3. They have anxiety that something might be missed, even with regular breast self-examination and mammograms. A thermogram does add another preventive layer. Mammograms pick up anatomical and structural changes, but thermograms can identify temperature irregularities even before a mass is detectable with self exam or mammogram.
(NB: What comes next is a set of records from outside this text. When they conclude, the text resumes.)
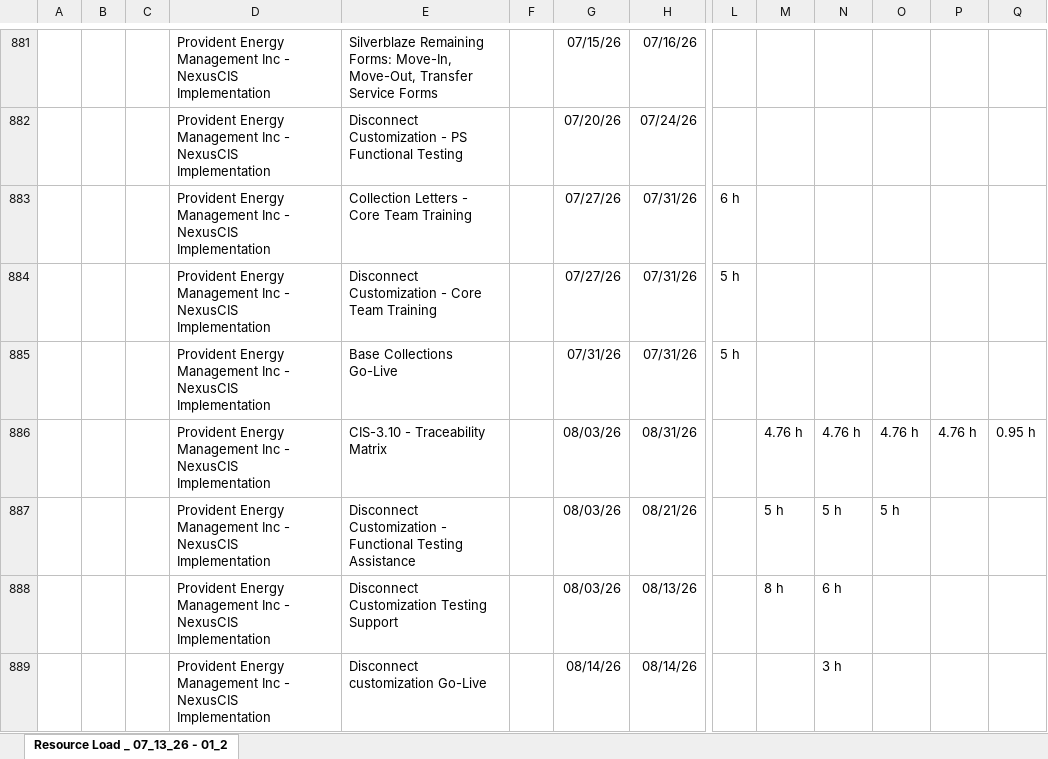
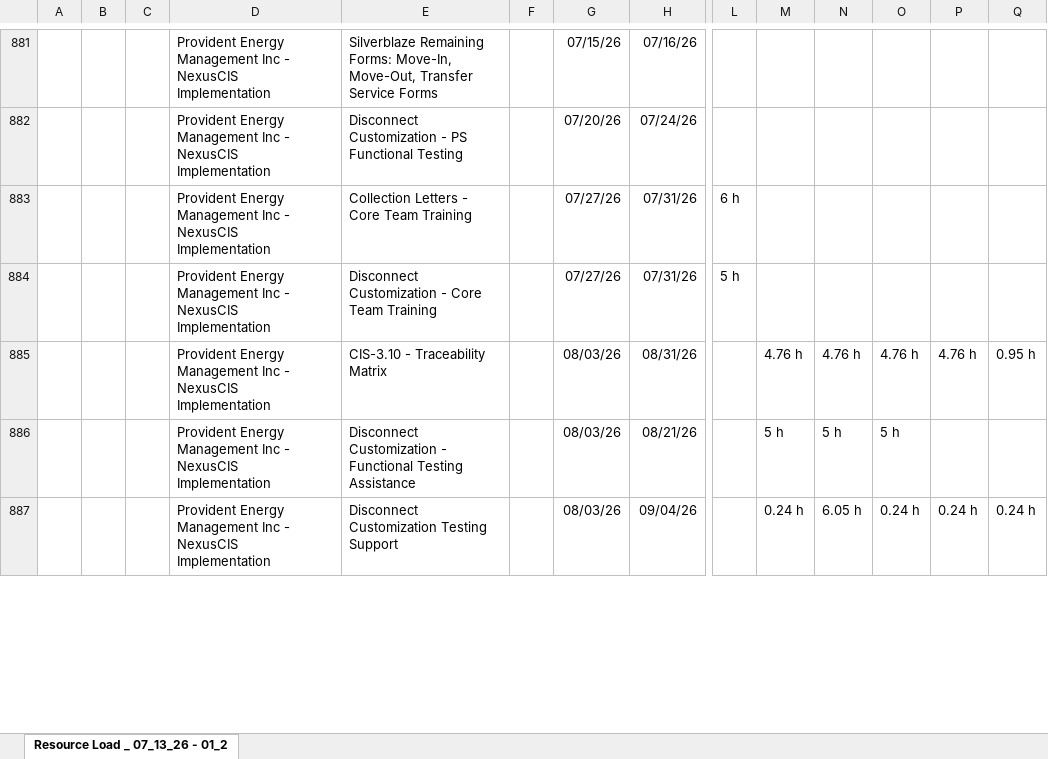
Before and after one commit to PMO-Cogsdale/ResourceSchedule, an Excel workbook: schedule.xlsx, sheet Resource Load _ 07_13_26 - 01_2, drawn as a sheet; only a part is shown, gaps mark what is left out; values as stored, in another font and other column widths than the file's, no borders; charts and pictures not drawn; removed rows and columns are numbered as before the commit, all else as after; rows hold the shown columns only; the diff covers the shown part only; the diff names each change by its address in the sheet, - before the commit and + after, or states it on an @@ line.

Commit message:
Update schedule via dashboard 2026-07-15T17:11:39.449Z

```diff
--- a/schedule.xlsx (sheet Resource Load _ 07_13_26 - 01_2)
+++ b/schedule.xlsx (sheet Resource Load _ 07_13_26 - 01_2)
-row 885:  |  |  | Provident Energy Management Inc - NexusCIS Implementation | Base Collections Go-Live |  | 07/31/26 | 07/31/26 | 5 h
-row 888:  |  |  | Provident Energy Management Inc - NexusCIS Implementation | Disconnect Customization Testing Support |  | 08/03/26 | 08/13/26 |  | 8 h | 6 h
-row 889:  |  |  | Provident Energy Management Inc - NexusCIS Implementation | Disconnect customization Go-Live |  | 08/14/26 | 08/14/26 |  |  | 3 h
+row 887:  |  |  | Provident Energy Management Inc - NexusCIS Implementation | Disconnect Customization Testing Support |  | 08/03/26 | 09/04/26 |  | 0.24 h | 6.05 h | 0.24 h | 0.24 h | 0.24 h
```
Also changed, not shown: 6 added rows, 37 edited cells and cell formats elsewhere in this sheet.
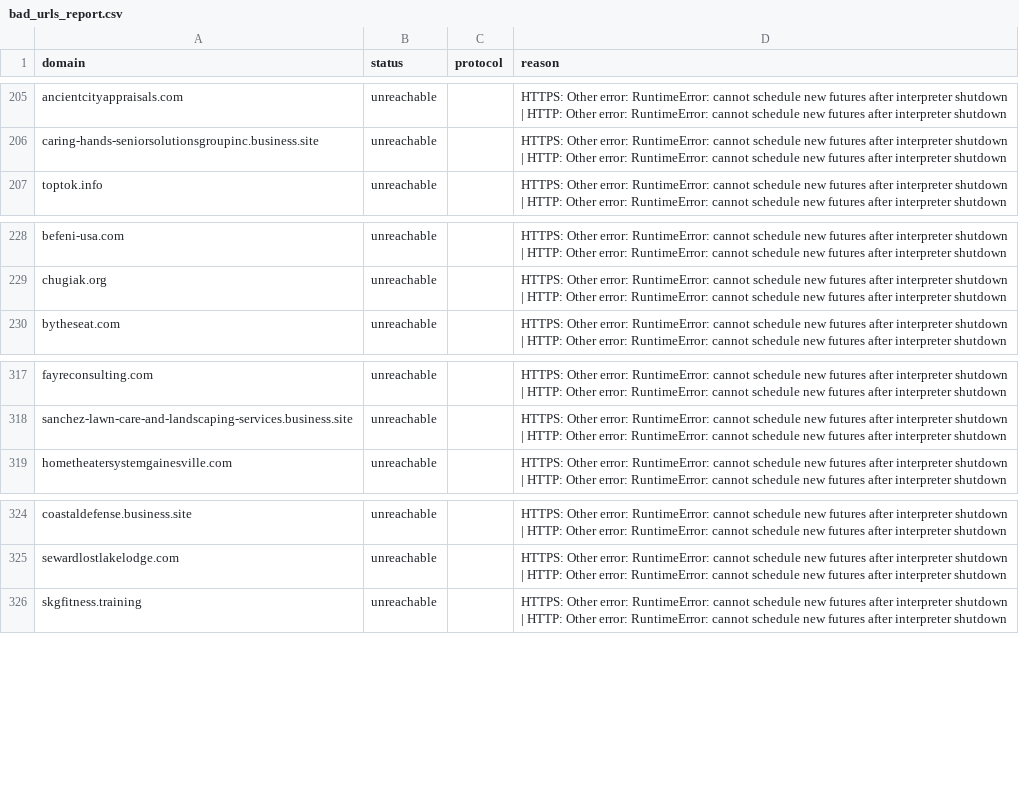
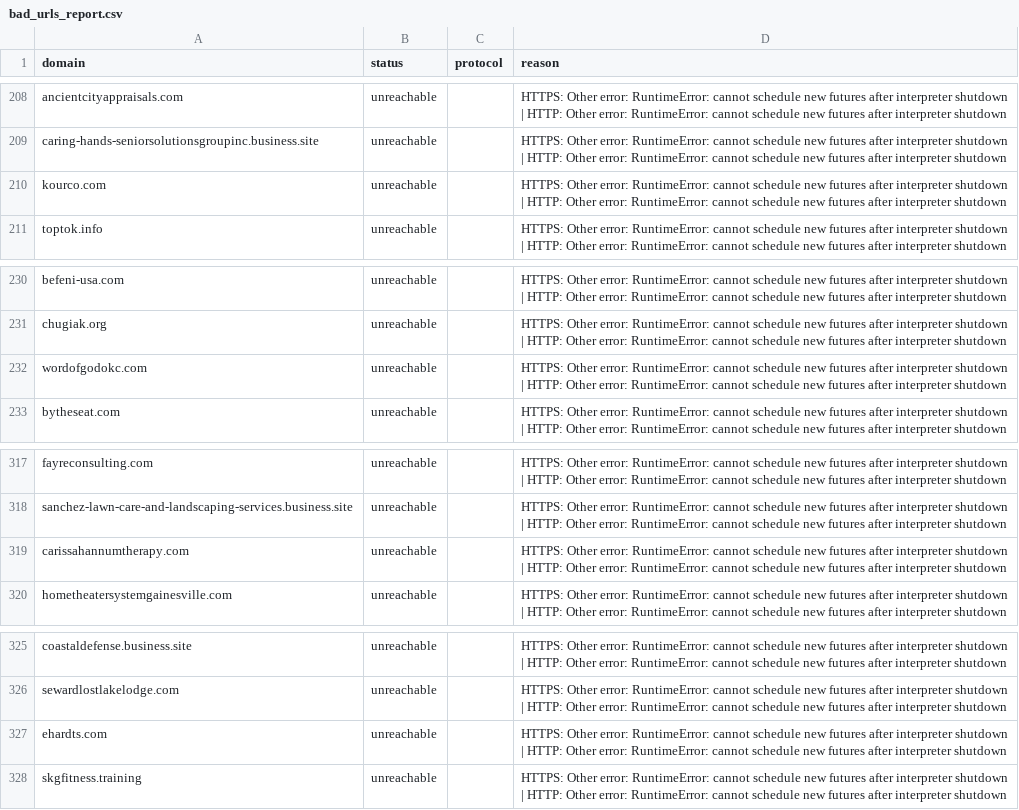
Before and after one commit to turcoaneo/company-data-api, a CSV file: results/bad_urls_report.csv, drawn as a sheet; only a part is shown, gaps mark what is left out; the diff covers the shown part only; the diff names each change by its address in the sheet, - before the commit and + after, or states it on an @@ line.

```diff
--- a/results/bad_urls_report.csv
+++ b/results/bad_urls_report.csv
+row 210: kourco.com | unreachable |  | HTTPS: Other error: RuntimeError: cannot schedule new futures after interpreter shutdown | HTTP: Other error: RuntimeError: cannot schedule new futures after interpreter shutdown
+row 232: wordofgodokc.com | unreachable |  | HTTPS: Other error: RuntimeError: cannot schedule new futures after interpreter shutdown | HTTP: Other error: RuntimeError: cannot schedule new futures after interpreter shutdown
+row 319: carissahannumtherapy.com | unreachable |  | HTTPS: Other error: RuntimeError: cannot schedule new futures after interpreter shutdown | HTTP: Other error: RuntimeError: cannot schedule new futures after interpreter shutdown
+row 327: ehardts.com | unreachable |  | HTTPS: Other error: RuntimeError: cannot schedule new futures after interpreter shutdown | HTTP: Other error: RuntimeError: cannot schedule new futures after interpreter shutdown
```
Also changed, not shown: 6 added rows and 9 removed rows elsewhere in this file, 23 other files.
Is a thermogram an adequate substitute for a mammogram? No. A mammogram remains the gold standard for breast cancer detection. However, the current guidelines for mammograms are not consistent. The American Cancer Society recommends annual mammograms after age 40. The National Cancer Institute recommends every 1 to 2 years after 40, leaning toward annual if the woman is from a high-risk family and every other year if she has a low-risk family along with 2 to 3 years in a row of negative mammograms. This also assumes you’ve been performing regular breast self-exams (to examine your breasts, follow these steps).
So who might benefit from a breast thermogram?
1. Women under 40 who want to monitor breast health before their first mammogram.
2. Women over 40 who fall into the every-other-year, low-risk group who choose to cover their mammogram-free year with a thermogram.
3. Women with a strong family history of breast and/or ovarian cancer who, in addition to their annual mammograms, want the benefit of an extra, non-invasive diagnostic test.
4. Women who (for whatever reason) refuse to have a mammogram. For this group, regular self-exams and thermograms are better than no imaging at all.
You can read more about thermograms by clicking here. We offer them on selected Saturdays at the Lincoln Avenue office of WholeHealth Chicago. On the down side, it seems every day we receive notification from health insurance companies of yet another diagnostic test ineligible for coverage, and thermograms are now on the list. The cost of a breast thermogram is $235, which covers everything, including the radiologist’s report.
David Edelberg, MD